◆ **Problem statement**:
Would you repeat the entries below word for word and omit the pictures?

◆ **Records supplied**:
"""
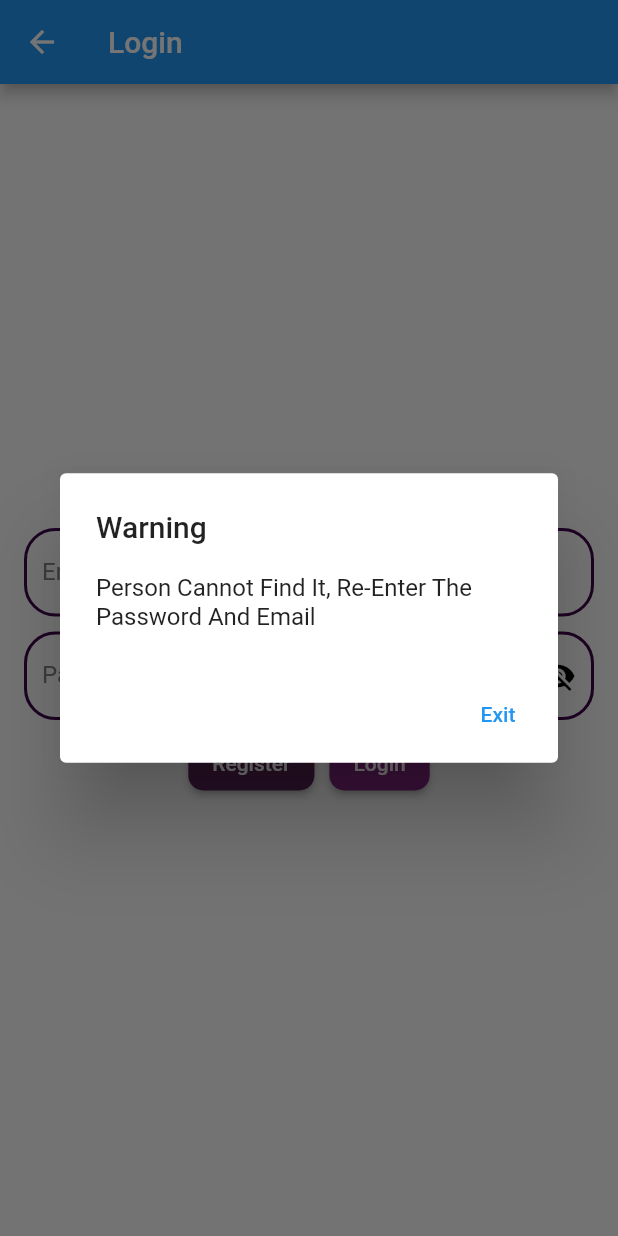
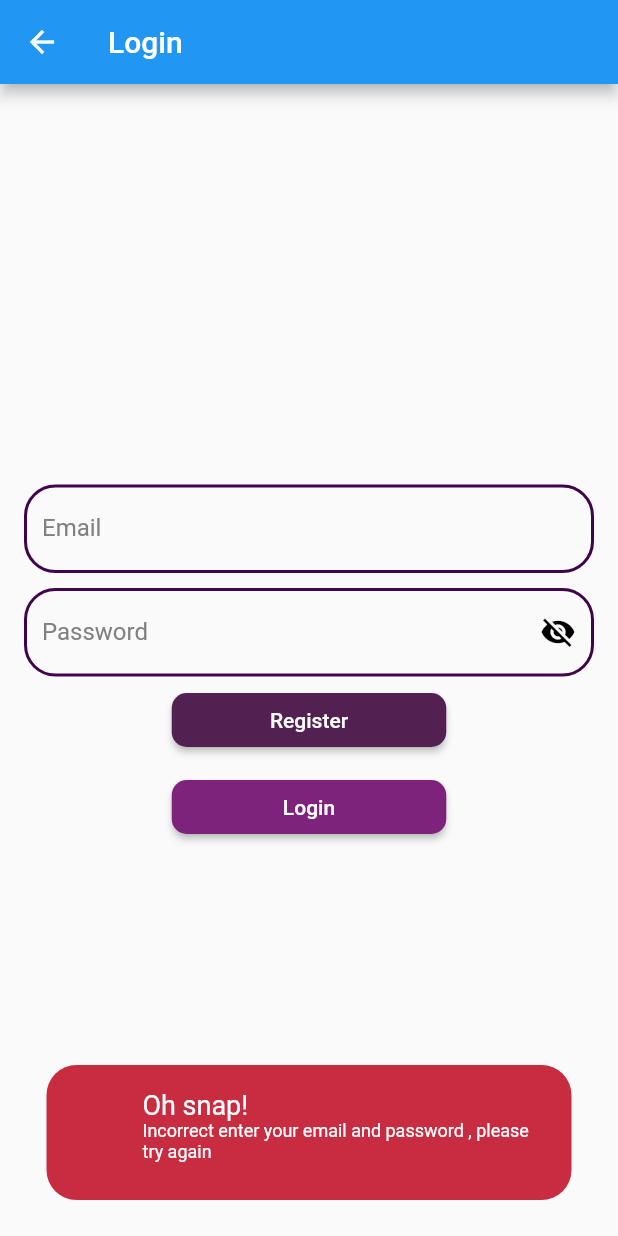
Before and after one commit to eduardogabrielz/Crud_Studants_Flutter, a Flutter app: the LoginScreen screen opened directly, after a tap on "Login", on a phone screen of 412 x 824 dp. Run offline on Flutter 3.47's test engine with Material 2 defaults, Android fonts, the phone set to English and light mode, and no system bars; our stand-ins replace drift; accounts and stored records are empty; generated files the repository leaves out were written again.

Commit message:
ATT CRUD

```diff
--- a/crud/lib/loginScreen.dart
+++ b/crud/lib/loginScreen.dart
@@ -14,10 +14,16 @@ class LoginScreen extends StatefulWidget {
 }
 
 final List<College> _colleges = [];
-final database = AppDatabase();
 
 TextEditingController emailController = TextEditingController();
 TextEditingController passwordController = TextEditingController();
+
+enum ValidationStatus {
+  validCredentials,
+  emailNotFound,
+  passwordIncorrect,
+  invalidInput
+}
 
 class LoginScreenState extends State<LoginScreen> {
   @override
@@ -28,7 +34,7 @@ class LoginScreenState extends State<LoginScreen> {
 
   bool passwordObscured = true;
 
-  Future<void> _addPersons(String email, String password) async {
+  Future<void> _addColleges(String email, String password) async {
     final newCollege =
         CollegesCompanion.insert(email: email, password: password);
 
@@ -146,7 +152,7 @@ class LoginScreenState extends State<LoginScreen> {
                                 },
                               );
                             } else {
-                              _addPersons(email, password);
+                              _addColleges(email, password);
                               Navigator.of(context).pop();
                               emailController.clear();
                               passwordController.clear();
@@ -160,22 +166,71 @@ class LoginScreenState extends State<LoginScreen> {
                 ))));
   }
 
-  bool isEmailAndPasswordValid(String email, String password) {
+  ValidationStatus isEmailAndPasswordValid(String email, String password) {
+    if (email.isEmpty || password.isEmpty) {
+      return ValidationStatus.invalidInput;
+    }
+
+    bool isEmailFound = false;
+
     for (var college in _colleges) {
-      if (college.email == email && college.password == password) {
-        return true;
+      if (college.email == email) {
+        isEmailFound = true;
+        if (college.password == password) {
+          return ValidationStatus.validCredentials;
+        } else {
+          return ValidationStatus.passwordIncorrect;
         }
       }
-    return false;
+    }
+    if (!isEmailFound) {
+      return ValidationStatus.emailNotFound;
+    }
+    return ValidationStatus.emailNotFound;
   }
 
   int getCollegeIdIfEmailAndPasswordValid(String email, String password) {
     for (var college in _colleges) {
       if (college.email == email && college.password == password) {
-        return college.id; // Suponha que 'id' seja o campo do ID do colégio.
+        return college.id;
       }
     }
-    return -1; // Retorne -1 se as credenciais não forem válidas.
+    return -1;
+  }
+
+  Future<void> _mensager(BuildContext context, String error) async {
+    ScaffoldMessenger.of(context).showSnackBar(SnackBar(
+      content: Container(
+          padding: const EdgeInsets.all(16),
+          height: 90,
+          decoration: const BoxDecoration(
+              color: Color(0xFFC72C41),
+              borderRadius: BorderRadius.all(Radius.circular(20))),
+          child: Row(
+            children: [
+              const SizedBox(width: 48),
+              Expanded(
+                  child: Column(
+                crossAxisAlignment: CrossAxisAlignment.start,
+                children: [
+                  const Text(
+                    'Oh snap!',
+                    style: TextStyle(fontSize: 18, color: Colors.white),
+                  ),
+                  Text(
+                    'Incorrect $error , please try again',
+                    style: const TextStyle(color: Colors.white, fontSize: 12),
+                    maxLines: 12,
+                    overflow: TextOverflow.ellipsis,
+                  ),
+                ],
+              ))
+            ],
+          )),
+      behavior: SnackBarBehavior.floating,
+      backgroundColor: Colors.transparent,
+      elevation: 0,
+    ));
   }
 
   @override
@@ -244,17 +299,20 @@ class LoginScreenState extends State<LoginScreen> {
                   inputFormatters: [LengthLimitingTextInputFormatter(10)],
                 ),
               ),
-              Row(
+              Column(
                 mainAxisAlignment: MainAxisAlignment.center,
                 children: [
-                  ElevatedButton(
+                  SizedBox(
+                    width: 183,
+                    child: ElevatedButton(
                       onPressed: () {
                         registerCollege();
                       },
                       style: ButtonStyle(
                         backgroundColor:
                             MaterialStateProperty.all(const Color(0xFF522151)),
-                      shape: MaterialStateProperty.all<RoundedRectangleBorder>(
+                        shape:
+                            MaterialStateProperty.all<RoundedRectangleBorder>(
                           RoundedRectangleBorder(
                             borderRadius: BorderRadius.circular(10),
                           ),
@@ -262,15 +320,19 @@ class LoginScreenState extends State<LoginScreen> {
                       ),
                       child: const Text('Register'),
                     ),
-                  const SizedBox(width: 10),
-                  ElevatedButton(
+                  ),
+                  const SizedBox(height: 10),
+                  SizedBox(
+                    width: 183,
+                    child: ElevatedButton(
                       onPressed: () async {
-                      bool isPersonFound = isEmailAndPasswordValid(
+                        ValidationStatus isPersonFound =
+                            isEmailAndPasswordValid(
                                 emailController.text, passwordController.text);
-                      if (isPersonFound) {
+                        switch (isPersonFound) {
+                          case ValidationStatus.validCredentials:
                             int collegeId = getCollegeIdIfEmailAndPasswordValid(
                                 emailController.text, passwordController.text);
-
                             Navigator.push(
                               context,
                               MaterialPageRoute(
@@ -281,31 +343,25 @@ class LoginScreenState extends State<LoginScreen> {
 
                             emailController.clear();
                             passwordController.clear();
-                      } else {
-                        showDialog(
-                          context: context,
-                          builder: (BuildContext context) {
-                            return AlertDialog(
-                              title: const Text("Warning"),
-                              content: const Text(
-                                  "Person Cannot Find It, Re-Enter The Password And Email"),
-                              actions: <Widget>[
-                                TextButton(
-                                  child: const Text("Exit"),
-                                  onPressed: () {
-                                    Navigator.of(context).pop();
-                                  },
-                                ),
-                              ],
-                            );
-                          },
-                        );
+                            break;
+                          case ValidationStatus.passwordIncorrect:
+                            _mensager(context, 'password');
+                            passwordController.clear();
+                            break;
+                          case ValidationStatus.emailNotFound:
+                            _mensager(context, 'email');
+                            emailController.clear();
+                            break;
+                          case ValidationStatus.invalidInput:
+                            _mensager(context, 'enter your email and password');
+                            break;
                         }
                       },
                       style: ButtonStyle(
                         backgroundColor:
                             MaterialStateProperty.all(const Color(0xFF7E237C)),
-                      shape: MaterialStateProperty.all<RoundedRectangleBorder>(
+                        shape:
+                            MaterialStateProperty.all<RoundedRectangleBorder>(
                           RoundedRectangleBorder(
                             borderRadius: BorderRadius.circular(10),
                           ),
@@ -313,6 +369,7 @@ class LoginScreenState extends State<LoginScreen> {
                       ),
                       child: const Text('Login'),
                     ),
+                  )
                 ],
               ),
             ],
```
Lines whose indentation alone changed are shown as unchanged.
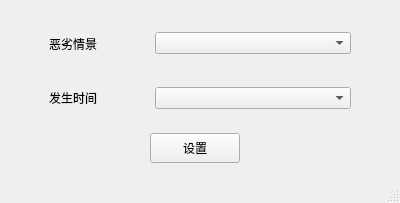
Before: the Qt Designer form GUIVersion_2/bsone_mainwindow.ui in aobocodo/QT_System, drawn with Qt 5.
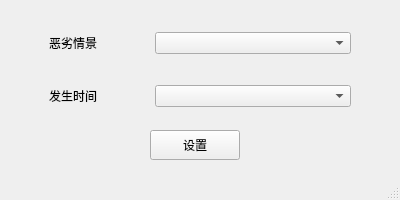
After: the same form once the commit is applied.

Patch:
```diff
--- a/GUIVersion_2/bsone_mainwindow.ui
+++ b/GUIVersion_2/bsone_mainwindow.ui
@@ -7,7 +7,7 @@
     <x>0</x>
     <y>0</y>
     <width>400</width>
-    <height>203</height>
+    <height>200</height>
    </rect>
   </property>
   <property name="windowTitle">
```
"""
◆ **Exercise solution**:
Before and after one commit to eduardogabrielz/Crud_Studants_Flutter, a Flutter app: the LoginScreen screen opened directly, after a tap on "Login", on a phone screen of 412 x 824 dp. Run offline on Flutter 3.47's test engine with Material 2 defaults, Android fonts, the phone set to English and light mode, and no system bars; our stand-ins replace drift; accounts and stored records are empty; generated files the repository leaves out were written again.

Commit message:
ATT CRUD

```diff
--- a/crud/lib/loginScreen.dart
+++ b/crud/lib/loginScreen.dart
@@ -14,10 +14,16 @@ class LoginScreen extends StatefulWidget {
 }
 
 final List<College> _colleges = [];
-final database = AppDatabase();
 
 TextEditingController emailController = TextEditingController();
 TextEditingController passwordController = TextEditingController();
+
+enum ValidationStatus {
+  validCredentials,
+  emailNotFound,
+  passwordIncorrect,
+  invalidInput
+}
 
 class LoginScreenState extends State<LoginScreen> {
   @override
@@ -28,7 +34,7 @@ class LoginScreenState extends State<LoginScreen> {
 
   bool passwordObscured = true;
 
-  Future<void> _addPersons(String email, String password) async {
+  Future<void> _addColleges(String email, String password) async {
     final newCollege =
         CollegesCompanion.insert(email: email, password: password);
 
@@ -146,7 +152,7 @@ class LoginScreenState extends State<LoginScreen> {
                                 },
                               );
                             } else {
-                              _addPersons(email, password);
+                              _addColleges(email, password);
                               Navigator.of(context).pop();
                               emailController.clear();
                               passwordController.clear();
@@ -160,22 +166,71 @@ class LoginScreenState extends State<LoginScreen> {
                 ))));
   }
 
-  bool isEmailAndPasswordValid(String email, String password) {
+  ValidationStatus isEmailAndPasswordValid(String email, String password) {
+    if (email.isEmpty || password.isEmpty) {
+      return ValidationStatus.invalidInput;
+    }
+
+    bool isEmailFound = false;
+
     for (var college in _colleges) {
-      if (college.email == email && college.password == password) {
-        return true;
+      if (college.email == email) {
+        isEmailFound = true;
+        if (college.password == password) {
+          return ValidationStatus.validCredentials;
+        } else {
+          return ValidationStatus.passwordIncorrect;
         }
       }
-    return false;
+    }
+    if (!isEmailFound) {
+      return ValidationStatus.emailNotFound;
+    }
+    return ValidationStatus.emailNotFound;
   }
 
   int getCollegeIdIfEmailAndPasswordValid(String email, String password) {
     for (var college in _colleges) {
       if (college.email == email && college.password == password) {
-        return college.id; // Suponha que 'id' seja o campo do ID do colégio.
+        return college.id;
       }
     }
-    return -1; // Retorne -1 se as credenciais não forem válidas.
+    return -1;
+  }
+
+  Future<void> _mensager(BuildContext context, String error) async {
+    ScaffoldMessenger.of(context).showSnackBar(SnackBar(
+      content: Container(
+          padding: const EdgeInsets.all(16),
+          height: 90,
+          decoration: const BoxDecoration(
+              color: Color(0xFFC72C41),
+              borderRadius: BorderRadius.all(Radius.circular(20))),
+          child: Row(
+            children: [
+              const SizedBox(width: 48),
+              Expanded(
+                  child: Column(
+                crossAxisAlignment: CrossAxisAlignment.start,
+                children: [
+                  const Text(
+                    'Oh snap!',
+                    style: TextStyle(fontSize: 18, color: Colors.white),
+                  ),
+                  Text(
+                    'Incorrect $error , please try again',
+                    style: const TextStyle(color: Colors.white, fontSize: 12),
+                    maxLines: 12,
+                    overflow: TextOverflow.ellipsis,
+                  ),
+                ],
+              ))
+            ],
+          )),
+      behavior: SnackBarBehavior.floating,
+      backgroundColor: Colors.transparent,
+      elevation: 0,
+    ));
   }
 
   @override
@@ -244,17 +299,20 @@ class LoginScreenState extends State<LoginScreen> {
                   inputFormatters: [LengthLimitingTextInputFormatter(10)],
                 ),
               ),
-              Row(
+              Column(
                 mainAxisAlignment: MainAxisAlignment.center,
                 children: [
-                  ElevatedButton(
+                  SizedBox(
+                    width: 183,
+                    child: ElevatedButton(
                       onPressed: () {
                         registerCollege();
                       },
                       style: ButtonStyle(
                         backgroundColor:
                             MaterialStateProperty.all(const Color(0xFF522151)),
-                      shape: MaterialStateProperty.all<RoundedRectangleBorder>(
+                        shape:
+                            MaterialStateProperty.all<RoundedRectangleBorder>(
                           RoundedRectangleBorder(
                             borderRadius: BorderRadius.circular(10),
                           ),
@@ -262,15 +320,19 @@ class LoginScreenState extends State<LoginScreen> {
                       ),
                       child: const Text('Register'),
                     ),
-                  const SizedBox(width: 10),
-                  ElevatedButton(
+                  ),
+                  const SizedBox(height: 10),
+                  SizedBox(
+                    width: 183,
+                    child: ElevatedButton(
                       onPressed: () async {
-                      bool isPersonFound = isEmailAndPasswordValid(
+                        ValidationStatus isPersonFound =
+                            isEmailAndPasswordValid(
                                 emailController.text, passwordController.text);
-                      if (isPersonFound) {
+                        switch (isPersonFound) {
+                          case ValidationStatus.validCredentials:
                             int collegeId = getCollegeIdIfEmailAndPasswordValid(
                                 emailController.text, passwordController.text);
-
                             Navigator.push(
                               context,
                               MaterialPageRoute(
@@ -281,31 +343,25 @@ class LoginScreenState extends State<LoginScreen> {
 
                             emailController.clear();
                             passwordController.clear();
-                      } else {
-                        showDialog(
-                          context: context,
-                          builder: (BuildContext context) {
-                            return AlertDialog(
-                              title: const Text("Warning"),
-                              content: const Text(
-                                  "Person Cannot Find It, Re-Enter The Password And Email"),
-                              actions: <Widget>[
-                                TextButton(
-                                  child: const Text("Exit"),
-                                  onPressed: () {
-                                    Navigator.of(context).pop();
-                                  },
-                                ),
-                              ],
-                            );
-                          },
-                        );
+                            break;
+                          case ValidationStatus.passwordIncorrect:
+                            _mensager(context, 'password');
+                            passwordController.clear();
+                            break;
+                          case ValidationStatus.emailNotFound:
+                            _mensager(context, 'email');
+                            emailController.clear();
+                            break;
+                          case ValidationStatus.invalidInput:
+                            _mensager(context, 'enter your email and password');
+                            break;
                         }
                       },
                       style: ButtonStyle(
                         backgroundColor:
                             MaterialStateProperty.all(const Color(0xFF7E237C)),
-                      shape: MaterialStateProperty.all<RoundedRectangleBorder>(
+                        shape:
+                            MaterialStateProperty.all<RoundedRectangleBorder>(
                           RoundedRectangleBorder(
                             borderRadius: BorderRadius.circular(10),
                           ),
@@ -313,6 +369,7 @@ class LoginScreenState extends State<LoginScreen> {
                       ),
                       child: const Text('Login'),
                     ),
+                  )
                 ],
               ),
             ],
```
Lines whose indentation alone changed are shown as unchanged.
Before: the Qt Designer form GUIVersion_2/bsone_mainwindow.ui in aobocodo/QT_System, drawn with Qt 5.
After: the same form once the commit is applied.

Patch:
```diff
--- a/GUIVersion_2/bsone_mainwindow.ui
+++ b/GUIVersion_2/bsone_mainwindow.ui
@@ -7,7 +7,7 @@
     <x>0</x>
     <y>0</y>
     <width>400</width>
-    <height>203</height>
+    <height>200</height>
    </rect>
   </property>
   <property name="windowTitle">
```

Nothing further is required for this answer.